Dozens of Colorado cities win $1.t5 million in state funding to tear out bluegrass, install water-wise landscapes
Colorado Water Conservation Board
State legislators created a Colorado River task force. John McClow, a prominent water official, argues that this represents a step backward.
Becky Mitchell has first-ever assignment to represent Colorado full time in body of upper-basin states of Colorado River Basin
Native Americans were not invited to craft the Colorado River Compact in 1922. Now they are at the table — and insist they must be part of solutions.
How will Colorado’s climate change in the next 30 or so years? Hotter, yes. Definitely. Precipitation? That’s a fuzzier picture.
Like hard rains amid the Dust Bowl, Colorado has lots of water almost everywhere. That’s exactly the time to talk about what do as hotter and drier inevitably return.
In Denver, before a friendly crowd, a scathing description of the upper basin vs. the lower basin. Guess who was compared to ski town trustafarians?
Colorado is essentially out of “new” water. Can it wring water from external landscaping in urban areas? A task force will be grappling with solutions.
Colorado legislators allocated $2 million for turf removal, a crucial response to the Colorado River Basin’s deepening aridification. Is it enough to do much?

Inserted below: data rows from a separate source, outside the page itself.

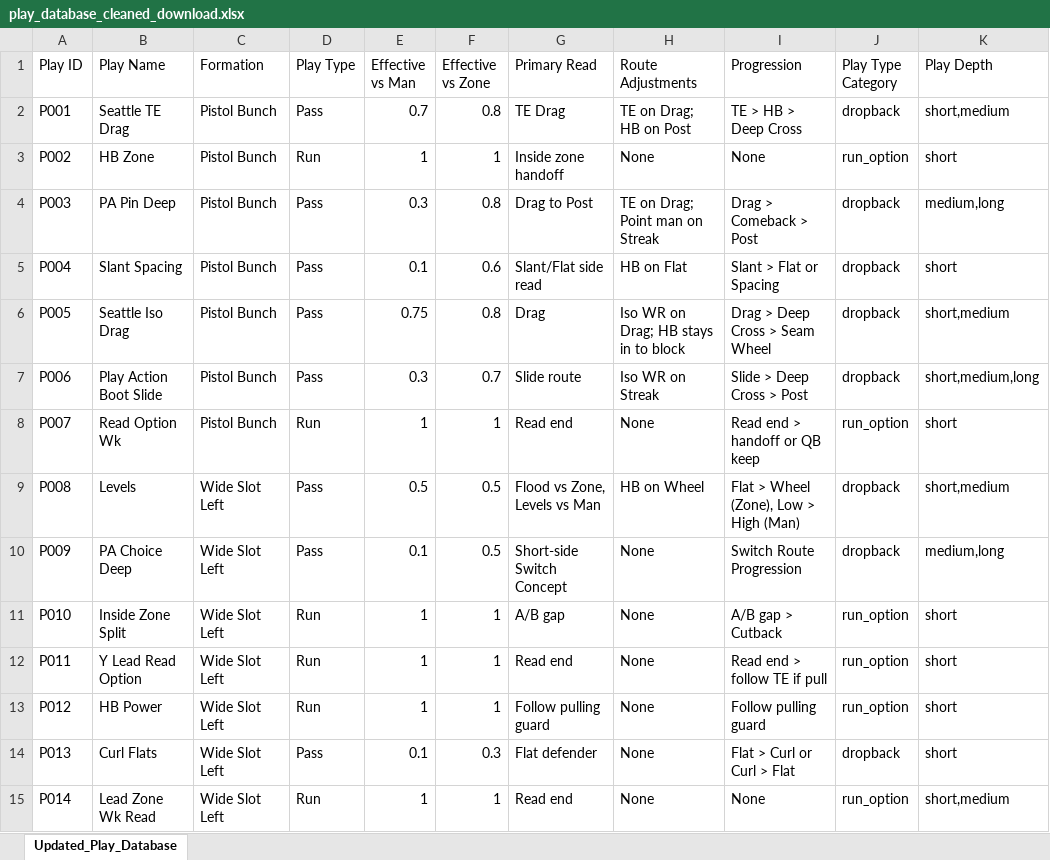
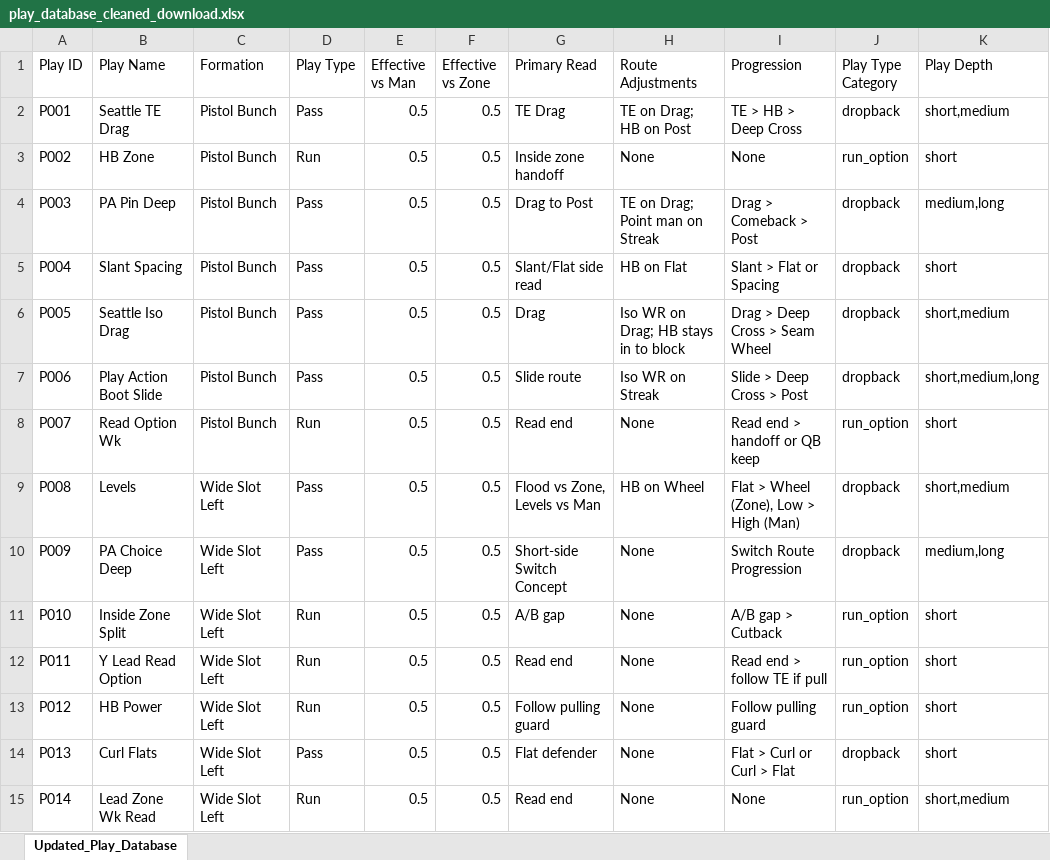
Before and after one commit to zacharyclark-lab/play-caller-app, an Excel workbook: play_database_cleaned_download.xlsx, sheet Updated_Play_Database, drawn as a sheet; only a part is shown; values as stored, in another font and other column widths than the file's, no borders; the diff covers the shown part only; the diff names each change by its address in the sheet, - before the commit and + after, or states it on an @@ line.

Commit message:
Add files via upload

```diff
--- a/play_database_cleaned_download.xlsx (sheet Updated_Play_Database)
+++ b/play_database_cleaned_download.xlsx (sheet Updated_Play_Database)
-E2 (Effective vs Man): 0.7
+E2 (Effective vs Man): 0.5
-F2 (Effective vs Zone): 0.8
+F2 (Effective vs Zone): 0.5
-E3 (Effective vs Man): 1
+E3 (Effective vs Man): 0.5
-F3 (Effective vs Zone): 1
+F3 (Effective vs Zone): 0.5
-E4 (Effective vs Man): 0.3
+E4 (Effective vs Man): 0.5
-F4 (Effective vs Zone): 0.8
+F4 (Effective vs Zone): 0.5
-E5 (Effective vs Man): 0.1
+E5 (Effective vs Man): 0.5
-F5 (Effective vs Zone): 0.6
+F5 (Effective vs Zone): 0.5
-E6 (Effective vs Man): 0.75
+E6 (Effective vs Man): 0.5
-F6 (Effective vs Zone): 0.8
+F6 (Effective vs Zone): 0.5
-E7 (Effective vs Man): 0.3
+E7 (Effective vs Man): 0.5
-F7 (Effective vs Zone): 0.7
+F7 (Effective vs Zone): 0.5
-E8 (Effective vs Man): 1
+E8 (Effective vs Man): 0.5
-F8 (Effective vs Zone): 1
+F8 (Effective vs Zone): 0.5
-E10 (Effective vs Man): 0.1
+E10 (Effective vs Man): 0.5
-E11:E13 (Effective vs Man): 1
+E11:E13 (Effective vs Man): 0.5
-F11:F13 (Effective vs Zone): 1
+F11:F13 (Effective vs Zone): 0.5
-E14 (Effective vs Man): 0.1
+E14 (Effective vs Man): 0.5
-F14 (Effective vs Zone): 0.3
+F14 (Effective vs Zone): 0.5
-E15 (Effective vs Man): 1
+E15 (Effective vs Man): 0.5
-F15 (Effective vs Zone): 1
+F15 (Effective vs Zone): 0.5
```
Also changed, not shown: 41 edited cells elsewhere in this sheet.
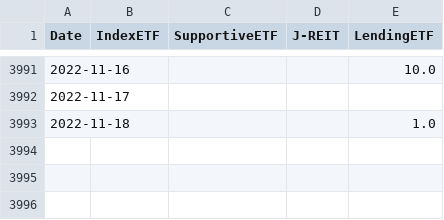
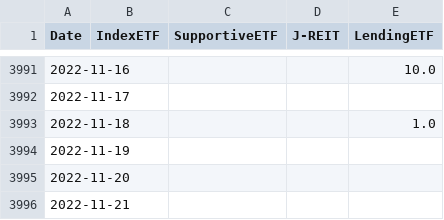
Before and after one commit to ki-chi/boj-etf-purchase, a CSV file: data/processed/boj_etf_reit_amount.csv, drawn as a sheet; only a part is shown, gaps mark what is left out.

Commit message:
Update data

```diff
--- a/data/processed/boj_etf_reit_amount.csv
+++ b/data/processed/boj_etf_reit_amount.csv
@@ -3993 +3993,4 @@ Date,IndexETF,SupportiveETF,J-REIT,LendingETF
 2022-11-18,,,,1.0
+2022-11-19,,,,
+2022-11-20,,,,
+2022-11-21,,,,
```
Also changed, not shown: 1 other file.
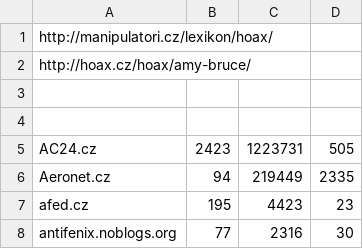
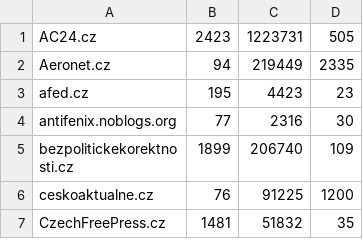
Before and after one commit to HakubJozak/fakehacks-timeline, a CSV file: db/blacklist.csv, drawn as a sheet; only a part is shown; the shorter side is filled out with more unchanged rows.

Commit message:
parsing social watch data

```diff
--- a/db/blacklist.csv
+++ b/db/blacklist.csv
@@ -1,5 +1 @@
-http://manipulatori.cz/lexikon/hoax/
-http://hoax.cz/hoax/amy-bruce/
-
-
 AC24.cz,2423,1223731,505
```
Also changed, not shown: 12 other files.
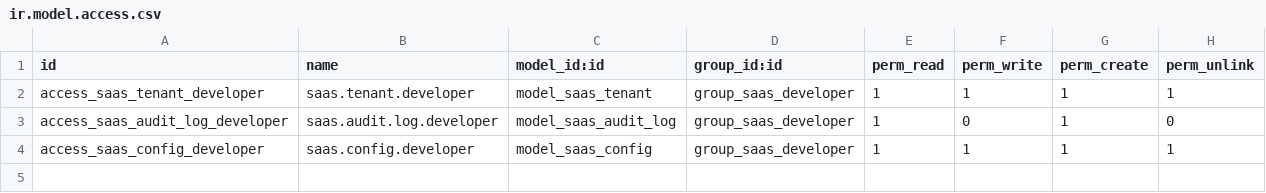
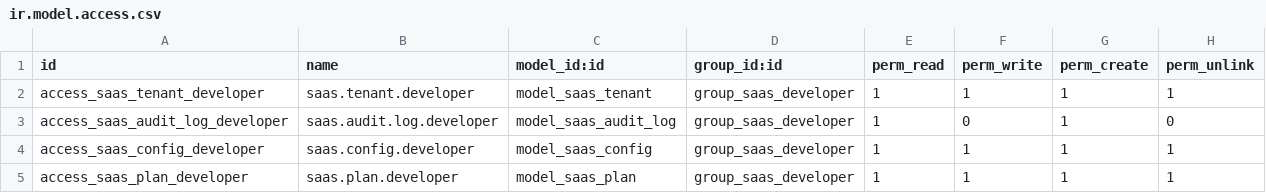
Before and after one commit to SamehAbdelAlYoussef/msolutions_custom, a CSV file: msolutions_saas/security/ir.model.access.csv, drawn as a sheet.

```diff
--- a/msolutions_saas/security/ir.model.access.csv
+++ b/msolutions_saas/security/ir.model.access.csv
@@ -4 +4,2 @@ access_saas_audit_log_developer,saas.audit.log.developer,model_saas_audit_log,gr
 access_saas_config_developer,saas.config.developer,model_saas_config,group_saas_developer,1,1,1,1
+access_saas_plan_developer,saas.plan.developer,model_saas_plan,group_saas_developer,1,1,1,1
```
Also changed, not shown: 16 other files.
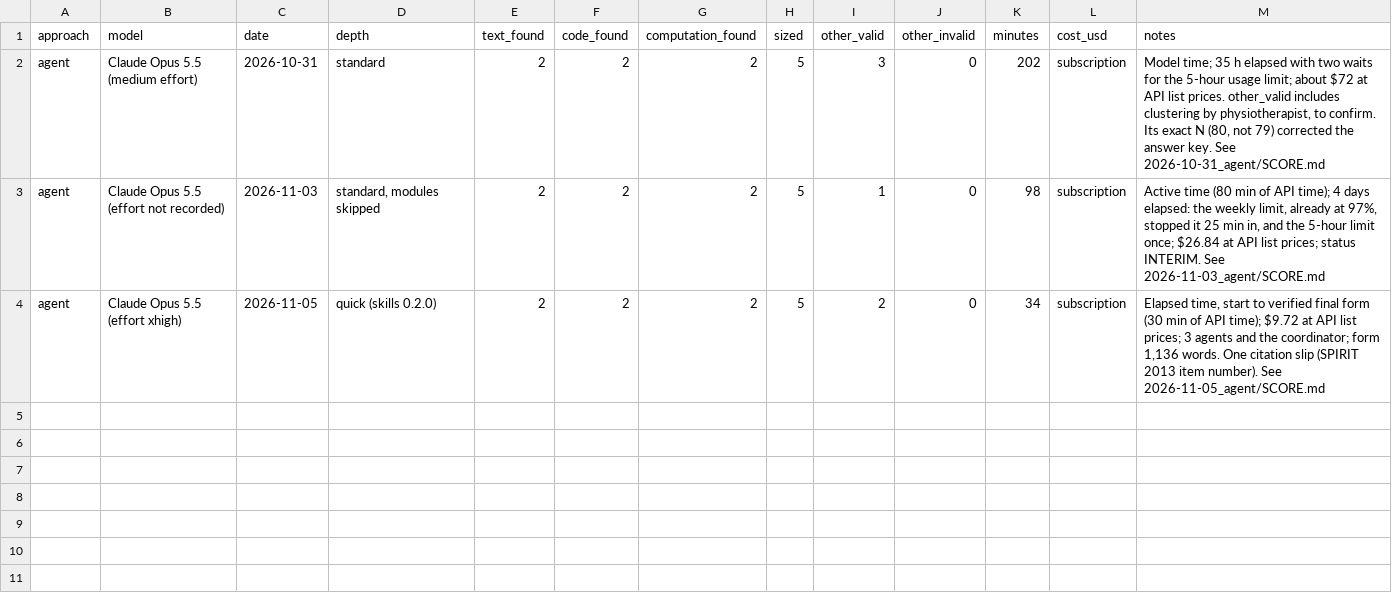
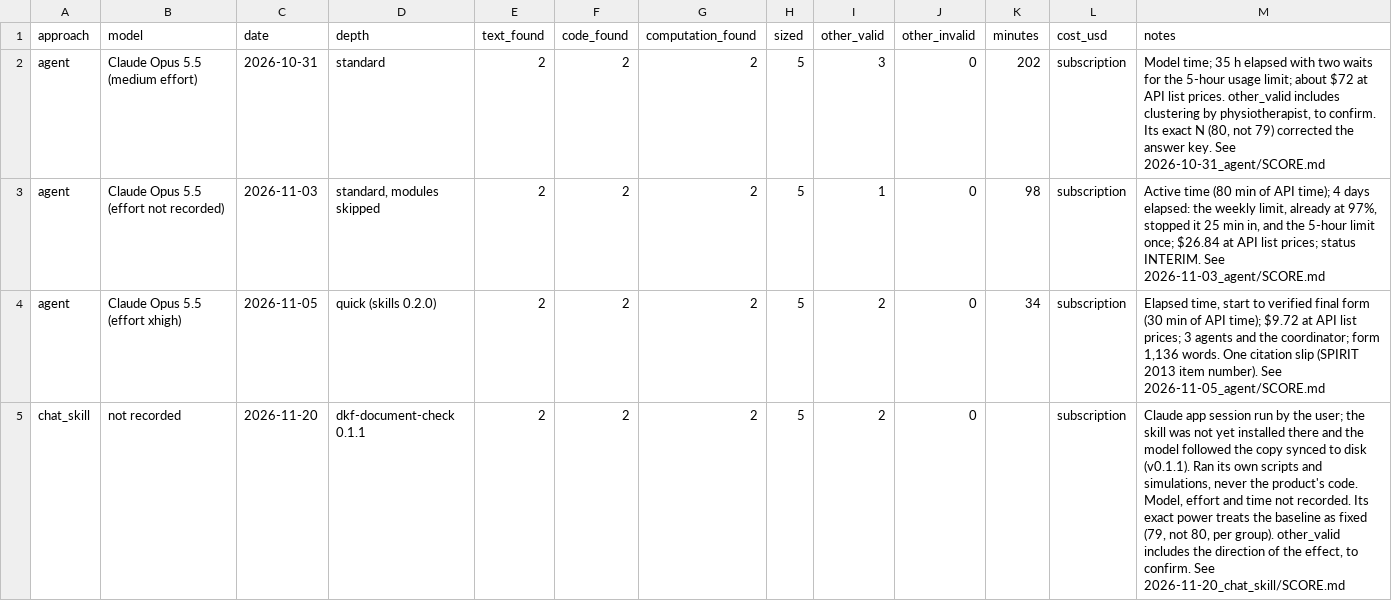
Before and after one commit to valentinklotzbuecher/scto-ai-review, a CSV file: demo/runs/scoreboard.csv, drawn as a sheet.

```diff
--- a/demo/runs/scoreboard.csv
+++ b/demo/runs/scoreboard.csv
@@ -4 +4,2 @@ agent,Claude Opus 5.5 (effort not recorded),2026-11-03,"standard, modules skippe
 agent,Claude Opus 5.5 (effort xhigh),2026-11-05,quick (skills 0.2.0),2,2,2,5,2,0,34,subscription,"Elapsed time, start to verified final form (30 min of API time); $9.72 at API list prices; 3 agents and the coordinator; form 1,136 words. One citation slip (SPIRIT 2013 item number). See 2026-11-05_agent/SCORE.md"
+chat_skill,not recorded,2026-11-20,dkf-document-check 0.1.1,2,2,2,5,2,0,,subscription,"Claude app session run by the user; the skill was not yet installed there and the model followed the copy synced to disk (v0.1.1). Ran its own scripts and simulations, never the product's code. Model, effort and time not recorded. Its exact power treats the baseline as fixed (79, not 80, per group). other_valid includes the direction of the effect, to confirm. See 2026-11-20_chat_skill/SCORE.md"
```
Also changed, not shown: 11 other files.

The water conversation in Colorado has had a giant pivot in the last few decades, as was evident in at the annual conference of the Colorado Water Congress in late January.